Web page edit records

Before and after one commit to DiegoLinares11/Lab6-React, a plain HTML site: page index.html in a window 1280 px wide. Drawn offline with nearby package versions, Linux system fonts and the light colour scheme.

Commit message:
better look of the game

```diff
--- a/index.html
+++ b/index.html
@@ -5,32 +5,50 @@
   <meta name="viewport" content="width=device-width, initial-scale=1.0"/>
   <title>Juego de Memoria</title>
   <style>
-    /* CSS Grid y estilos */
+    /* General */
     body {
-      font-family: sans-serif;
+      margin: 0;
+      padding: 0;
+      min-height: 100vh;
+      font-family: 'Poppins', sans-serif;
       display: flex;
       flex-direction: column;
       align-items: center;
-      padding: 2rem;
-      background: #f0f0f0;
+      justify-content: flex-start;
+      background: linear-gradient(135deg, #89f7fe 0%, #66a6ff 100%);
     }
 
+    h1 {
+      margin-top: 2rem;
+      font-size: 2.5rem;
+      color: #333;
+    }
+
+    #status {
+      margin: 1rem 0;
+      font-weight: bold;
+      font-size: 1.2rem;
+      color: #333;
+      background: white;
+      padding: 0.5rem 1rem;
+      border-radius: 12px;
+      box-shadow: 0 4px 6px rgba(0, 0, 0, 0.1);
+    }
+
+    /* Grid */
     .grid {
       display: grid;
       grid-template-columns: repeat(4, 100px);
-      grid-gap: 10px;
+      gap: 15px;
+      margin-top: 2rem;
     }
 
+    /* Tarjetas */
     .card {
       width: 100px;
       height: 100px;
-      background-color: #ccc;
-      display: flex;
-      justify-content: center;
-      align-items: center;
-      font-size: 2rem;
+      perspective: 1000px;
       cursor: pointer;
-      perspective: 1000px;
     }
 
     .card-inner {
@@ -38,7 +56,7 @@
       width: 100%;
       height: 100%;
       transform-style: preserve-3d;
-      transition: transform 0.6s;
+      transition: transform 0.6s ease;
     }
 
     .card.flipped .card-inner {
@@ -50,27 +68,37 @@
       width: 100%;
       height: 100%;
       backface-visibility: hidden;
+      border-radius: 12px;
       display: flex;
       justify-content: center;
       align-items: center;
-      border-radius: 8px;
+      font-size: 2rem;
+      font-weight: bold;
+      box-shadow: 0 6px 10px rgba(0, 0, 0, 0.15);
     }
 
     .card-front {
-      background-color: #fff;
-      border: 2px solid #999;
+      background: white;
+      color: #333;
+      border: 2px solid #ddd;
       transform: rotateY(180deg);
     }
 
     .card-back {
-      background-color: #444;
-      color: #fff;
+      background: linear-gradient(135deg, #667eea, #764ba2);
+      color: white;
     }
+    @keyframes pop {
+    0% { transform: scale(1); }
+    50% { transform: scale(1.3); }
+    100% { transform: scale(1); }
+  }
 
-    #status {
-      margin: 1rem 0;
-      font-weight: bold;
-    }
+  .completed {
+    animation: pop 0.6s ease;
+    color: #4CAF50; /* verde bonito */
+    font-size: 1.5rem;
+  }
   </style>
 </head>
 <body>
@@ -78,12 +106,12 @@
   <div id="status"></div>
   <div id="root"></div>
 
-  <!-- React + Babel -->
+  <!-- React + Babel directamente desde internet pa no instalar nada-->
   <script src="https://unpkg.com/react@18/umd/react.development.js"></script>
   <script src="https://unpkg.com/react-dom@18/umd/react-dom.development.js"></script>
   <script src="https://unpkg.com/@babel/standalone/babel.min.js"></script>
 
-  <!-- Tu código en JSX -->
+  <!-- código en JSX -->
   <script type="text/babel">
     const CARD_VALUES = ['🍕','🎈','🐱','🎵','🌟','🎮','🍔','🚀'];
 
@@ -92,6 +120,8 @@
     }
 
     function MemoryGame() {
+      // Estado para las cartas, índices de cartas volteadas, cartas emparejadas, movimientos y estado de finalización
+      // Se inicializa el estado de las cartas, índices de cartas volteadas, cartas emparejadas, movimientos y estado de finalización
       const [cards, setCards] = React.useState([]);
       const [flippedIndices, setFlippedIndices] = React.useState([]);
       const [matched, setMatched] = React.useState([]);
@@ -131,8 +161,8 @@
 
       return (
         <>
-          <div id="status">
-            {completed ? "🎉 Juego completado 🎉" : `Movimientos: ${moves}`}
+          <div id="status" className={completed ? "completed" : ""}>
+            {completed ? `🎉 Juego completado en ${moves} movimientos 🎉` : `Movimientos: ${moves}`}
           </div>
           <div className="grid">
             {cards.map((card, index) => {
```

...

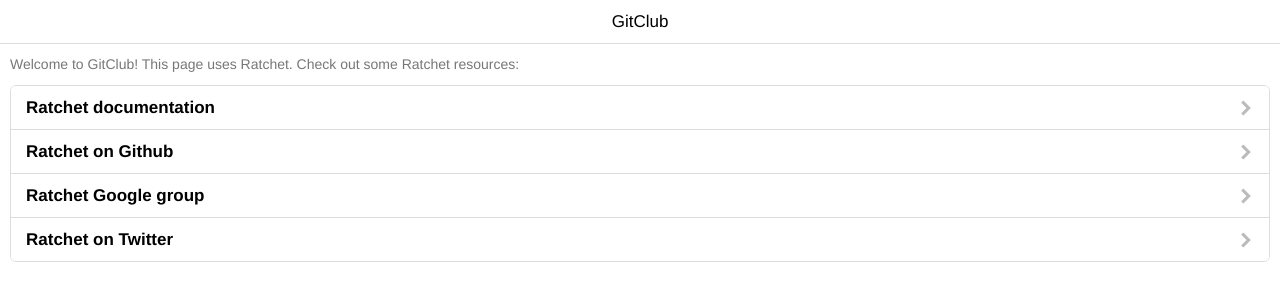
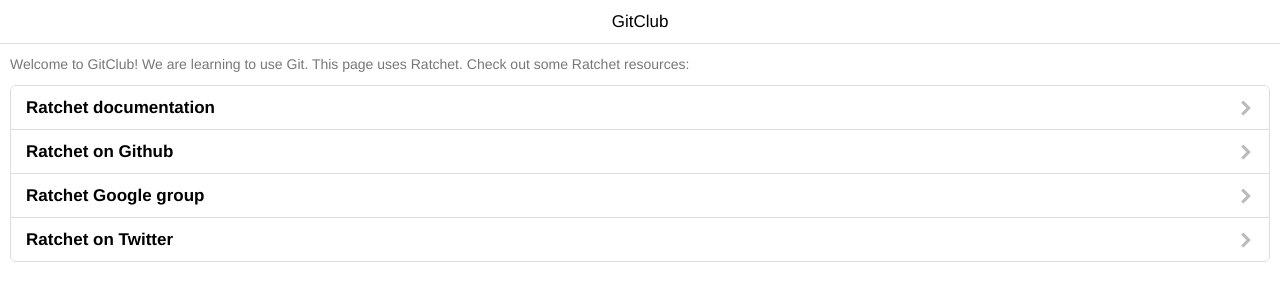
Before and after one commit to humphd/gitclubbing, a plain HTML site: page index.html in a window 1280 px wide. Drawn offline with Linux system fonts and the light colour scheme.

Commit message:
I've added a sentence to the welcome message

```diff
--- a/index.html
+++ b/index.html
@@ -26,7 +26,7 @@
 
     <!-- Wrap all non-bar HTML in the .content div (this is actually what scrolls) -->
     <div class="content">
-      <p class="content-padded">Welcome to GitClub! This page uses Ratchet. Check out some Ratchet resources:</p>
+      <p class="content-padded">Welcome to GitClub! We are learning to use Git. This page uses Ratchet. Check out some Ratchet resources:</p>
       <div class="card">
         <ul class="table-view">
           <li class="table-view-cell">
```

Work to complete: Go through the entries above, and wherever a line holds the word "content", copy that line.

Answer to this exercise:
   <meta name="viewport" content="width=device-width, initial-scale=1.0"/>
+      justify-content: flex-start;
-      justify-content: center;
       justify-content: center;
     <!-- Wrap all non-bar HTML in the .content div (this is actually what scrolls) -->
     <div class="content">
-      <p class="content-padded">Welcome to GitClub! This page uses Ratchet. Check out some Ratchet resources:</p>
+      <p class="content-padded">Welcome to GitClub! We are learning to use Git. This page uses Ratchet. Check out some Ratchet resources:</p>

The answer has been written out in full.